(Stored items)
Segment Open
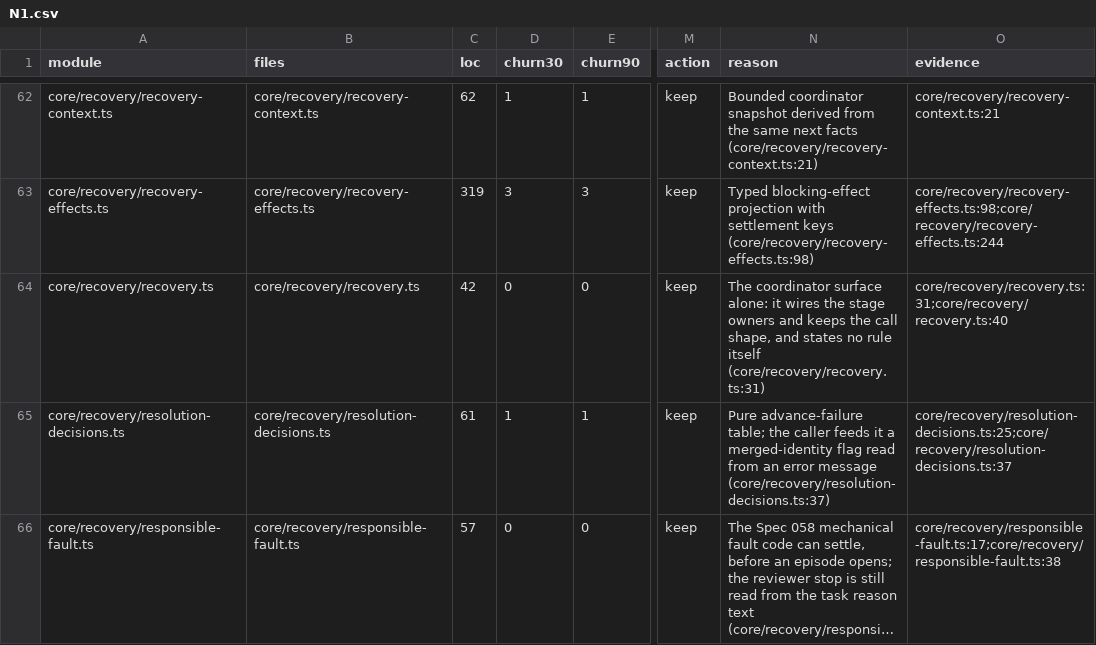
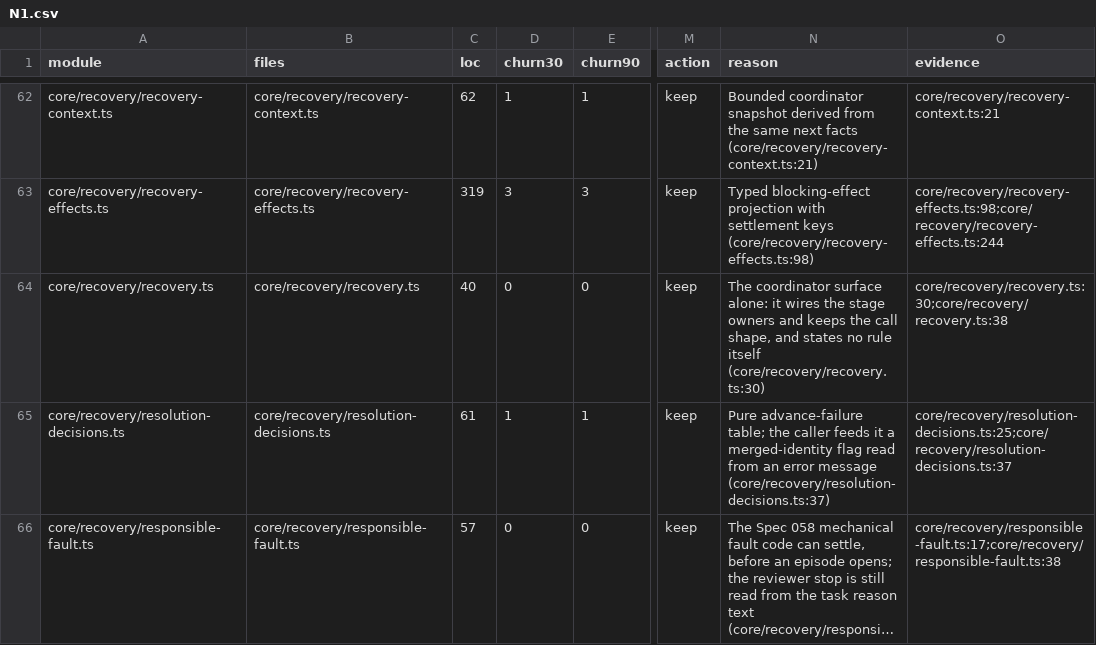
Before and after one commit to inflatable-cookie/nucleus, a CSV file: docs/knowledge/quality/code/N1.csv, drawn as a sheet; only a part is shown, gaps mark what is left out; long unchanged cells end in …; the diff names each change by its address in the sheet, - before the commit and + after, or states it on an @@ line.

```diff
--- a/docs/knowledge/quality/code/N1.csv
+++ b/docs/knowledge/quality/code/N1.csv
-C64 (loc): 42
+C64 (loc): 40
-N64 (reason): …rule itself (core/recovery/recovery.ts:31)
+N64 (reason): …rule itself (core/recovery/recovery.ts:30)
-O64 (evidence): core/recovery/recovery.ts:31;core/recovery/recovery.ts:40
+O64 (evidence): core/recovery/recovery.ts:30;core/recovery/recovery.ts:38
```
Also changed, not shown: docs/knowledge/quality/code/N2.csv, 5 other files.
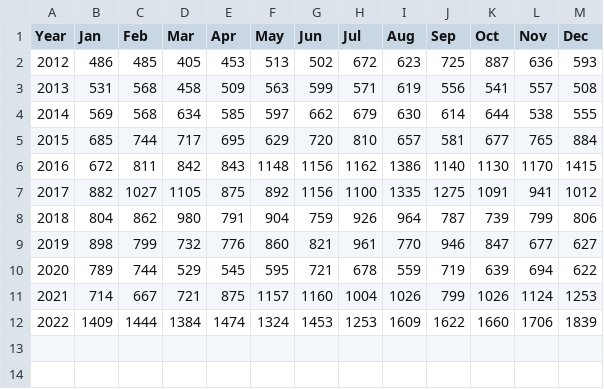
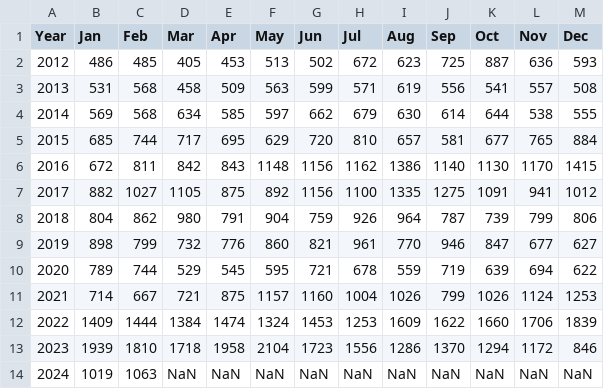
Before and after one commit to phentos/does-rain-increase-unsheltered-homelessness, a CSV file: adata/dt_sd_unsheltered_count.csv, drawn as a sheet.

Commit message:
add jan23 - feb24 UHC

```diff
--- a/adata/dt_sd_unsheltered_count.csv
+++ b/adata/dt_sd_unsheltered_count.csv
@@ -12 +12,3 @@ Year,Jan,Feb,Mar,Apr,May,Jun,Jul,Aug,Sep,Oct,Nov,Dec
 2022,1409,1444,1384,1474,1324,1453,1253,1609,1622,1660,1706,1839
+2023,1939,1810,1718,1958,2104,1723,1556,1286,1370,1294,1172,846
+2024,1019,1063,NaN,NaN,NaN,NaN,NaN,NaN,NaN,NaN,NaN,NaN
```
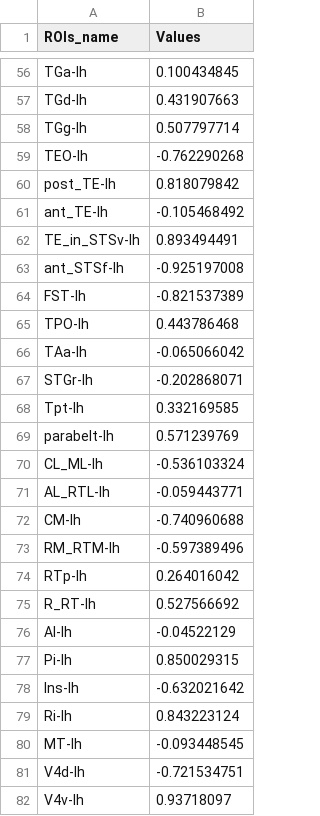
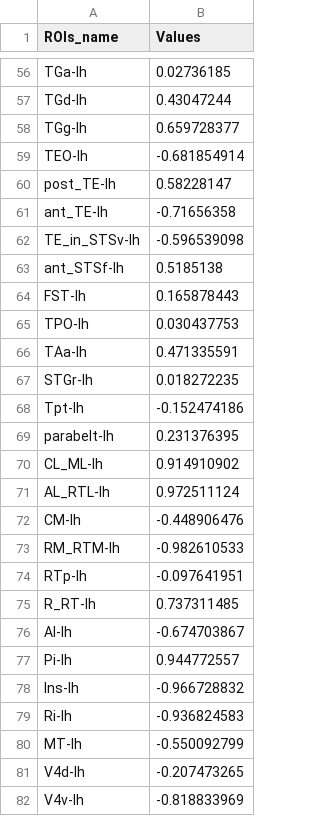
Before and after one commit to RicardoRyn/Plot_figure, a CSV file: ROIs.csv, drawn as a sheet; only a part is shown, gaps mark what is left out; the diff covers the shown part only; the diff names each change by its address in the sheet, - before the commit and + after, or states it on an @@ line.

```diff
--- a/ROIs.csv
+++ b/ROIs.csv
-B56 (Values): 0.100434845
+B56 (Values): 0.02736185
-B57 (Values): 0.431907663
+B57 (Values): 0.43047244
-B58 (Values): 0.507797714
+B58 (Values): 0.659728377
-B59 (Values): -0.762290268
+B59 (Values): -0.681854914
-B60 (Values): 0.818079842
+B60 (Values): 0.58228147
-B61 (Values): -0.105468492
+B61 (Values): -0.71656358
-B62 (Values): 0.893494491
+B62 (Values): -0.596539098
-B63 (Values): -0.925197008
+B63 (Values): 0.5185138
-B64 (Values): -0.821537389
+B64 (Values): 0.165878443
-B65 (Values): 0.443786468
+B65 (Values): 0.030437753
-B66 (Values): -0.065066042
+B66 (Values): 0.471335591
-B67 (Values): -0.202868071
+B67 (Values): 0.018272235
-B68 (Values): 0.332169585
+B68 (Values): -0.152474186
-B69 (Values): 0.571239769
+B69 (Values): 0.231376395
-B70 (Values): -0.536103324
+B70 (Values): 0.914910902
-B71 (Values): -0.059443771
+B71 (Values): 0.972511124
-B72 (Values): -0.740960688
+B72 (Values): -0.448906476
-B73 (Values): -0.597389496
+B73 (Values): -0.982610533
-B74 (Values): 0.264016042
+B74 (Values): -0.097641951
-B75 (Values): 0.527566692
+B75 (Values): 0.737311485
-B76 (Values): -0.04522129
+B76 (Values): -0.674703867
-B77 (Values): 0.850029315
+B77 (Values): 0.944772557
-B78 (Values): -0.632021642
+B78 (Values): -0.966728832
-B79 (Values): 0.843223124
+B79 (Values): -0.936824583
-B80 (Values): -0.093448545
+B80 (Values): -0.550092799
-B81 (Values): -0.721534751
+B81 (Values): -0.207473265
-B82 (Values): 0.93718097
+B82 (Values): -0.818833969
```
Also changed, not shown: 2 added rows, 2 removed rows and 142 edited cells elsewhere in this file, 7 other files.
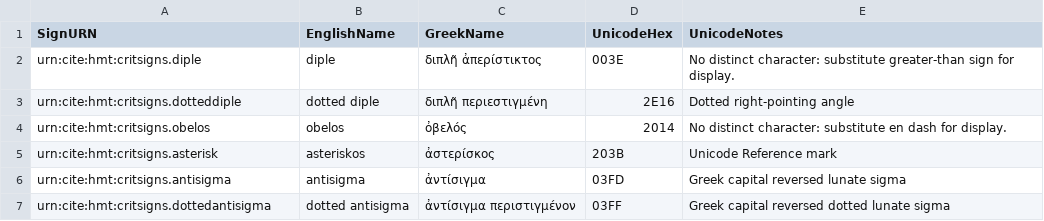
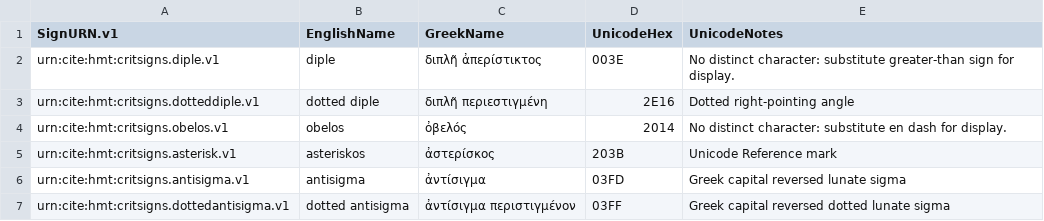
Before and after one commit to homermultitext/hmt-archive, a TSV file: archive/collections/venetusA/criticalsigns.tsv, drawn as a sheet.

```diff
--- a/archive/collections/venetusA/criticalsigns.tsv
+++ b/archive/collections/venetusA/criticalsigns.tsv
@@ -1,7 +1,7 @@
-SignURN	EnglishName	GreekName	UnicodeHex	UnicodeNotes
-urn:cite:hmt:critsigns.diple	diple	διπλῆ ἀπερίστικτος	003E	No distinct character:  substitute greater-than sign for display.
-urn:cite:hmt:critsigns.dotteddiple	dotted diple	διπλῆ περιεστιγμένη	2E16	Dotted right-pointing angle
-urn:cite:hmt:critsigns.obelos	obelos	ὀβελός	2014	No distinct character:  substitute en dash for display.
-urn:cite:hmt:critsigns.asterisk	asteriskos	ἀστερίσκος	203B	Unicode Reference mark
-urn:cite:hmt:critsigns.antisigma	antisigma	ἀντίσιγμα	03FD	Greek capital reversed lunate sigma
-urn:cite:hmt:critsigns.dottedantisigma	dotted antisigma	ἀντίσιγμα περιστιγμένον	03FF	Greek capital reversed dotted lunate sigma
+SignURN.v1	EnglishName	GreekName	UnicodeHex	UnicodeNotes
+urn:cite:hmt:critsigns.diple.v1	diple	διπλῆ ἀπερίστικτος	003E	No distinct character:  substitute greater-than sign for display.
+urn:cite:hmt:critsigns.dotteddiple.v1	dotted diple	διπλῆ περιεστιγμένη	2E16	Dotted right-pointing angle
+urn:cite:hmt:critsigns.obelos.v1	obelos	ὀβελός	2014	No distinct character:  substitute en dash for display.
+urn:cite:hmt:critsigns.asterisk.v1	asteriskos	ἀστερίσκος	203B	Unicode Reference mark
+urn:cite:hmt:critsigns.antisigma.v1	antisigma	ἀντίσιγμα	03FD	Greek capital reversed lunate sigma
+urn:cite:hmt:critsigns.dottedantisigma.v1	dotted antisigma	ἀντίσιγμα περιστιγμένον	03FF	Greek capital reversed dotted lunate sigma
```
Also changed, not shown: archive/collections/venetusA/captions.csv, archive/collections/venetusA/catships.csv, 5 other files.
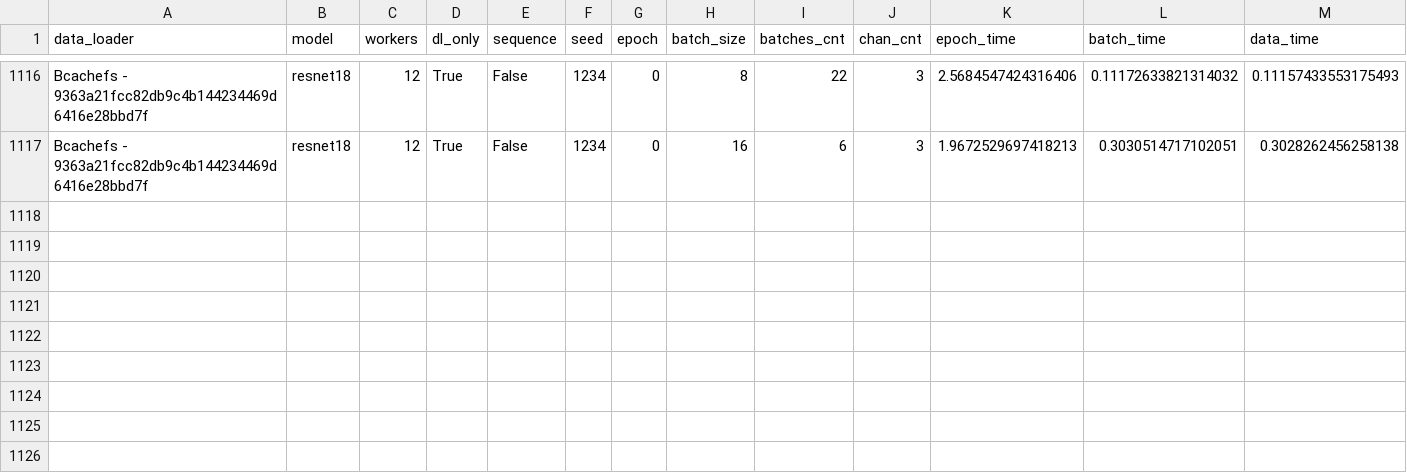
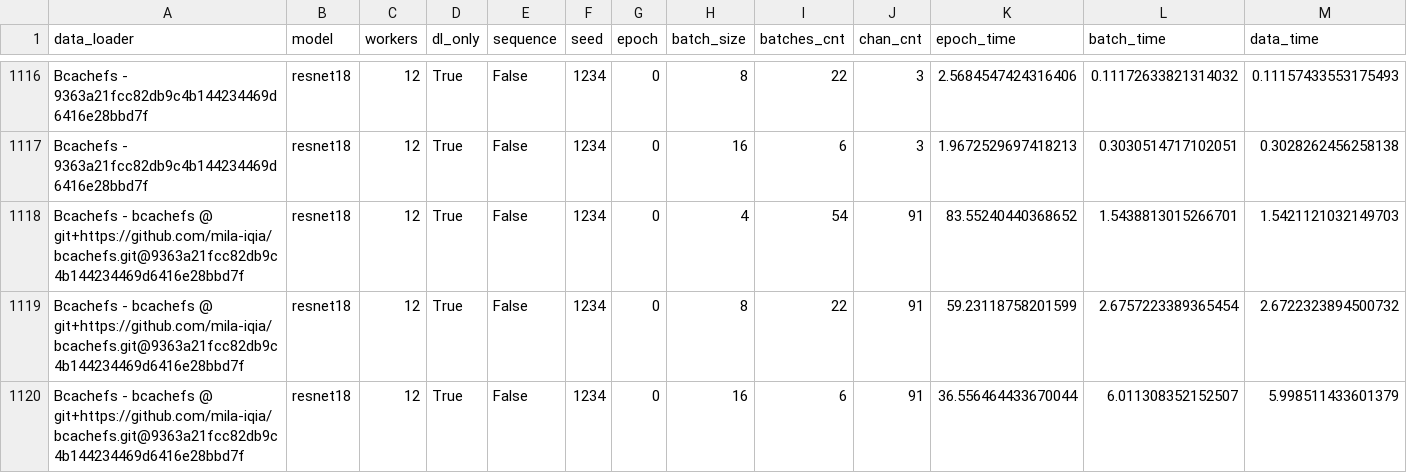
Before and after one commit to satyaog/Benzina_bench, a CSV file: results/dn-a001/bcachefs_drd_measures.csv, drawn as a sheet; only a part is shown, gaps mark what is left out; rows hold the shown columns only; the diff names each change by its address in the sheet, - before the commit and + after, or states it on an @@ line.

Commit message:
[DATALAD RUNCMD] scripts/drd_benches.sh --ds-dir /home/sa...
=== Do not change lines below ===
{
 "chain": [],
 "cmd": "scripts/drd_benches.sh --ds-dir /home/satya-local/scratch/satya-local/ --batch-sizes '4 8 16' --batches 0 --max-workers 32",
 "dsid": "2f3794d8-79b2-11ea-8852-22918b96125c",
 "exit": 0,
 "extra_inputs": [],
 "inputs": [],
 "outputs": [],
 "pwd": "."
}
^^^ Do not change lines above ^^^

```diff
--- a/results/dn-a001/bcachefs_drd_measures.csv
+++ b/results/dn-a001/bcachefs_drd_measures.csv
+row 1118: Bcachefs - bcachefs @ git+https://github.com/mila-iqia/bcachefs.git@9363a21fcc82db9c4b144234469d6416e28bbd7f | resnet18 | 12 | True | False | 1234 | 0 | 4 | 54 | 91 | 83.55240440368652 | 1.5438813015266701 | 1.5421121032149703
+row 1119: Bcachefs - bcachefs @ git+https://github.com/mila-iqia/bcachefs.git@9363a21fcc82db9c4b144234469d6416e28bbd7f | resnet18 | 12 | True | False | 1234 | 0 | 8 | 22 | 91 | 59.23118758201599 | 2.6757223389365454 | 2.6722323894500732
+row 1120: Bcachefs - bcachefs @ git+https://github.com/mila-iqia/bcachefs.git@9363a21fcc82db9c4b144234469d6416e28bbd7f | resnet18 | 12 | True | False | 1234 | 0 | 16 | 6 | 91 | 36.556464433670044 | 6.011308352152507 | 5.998511433601379
```
Also changed, not shown: results/dn-a001/hdf5_drd_measures.csv, 1 other file.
Segment Closed
▸ Work required
In the entries above, how many lines hold the word "ἀντίσιγμα"? Answer with the number only.

▸ Completed task
2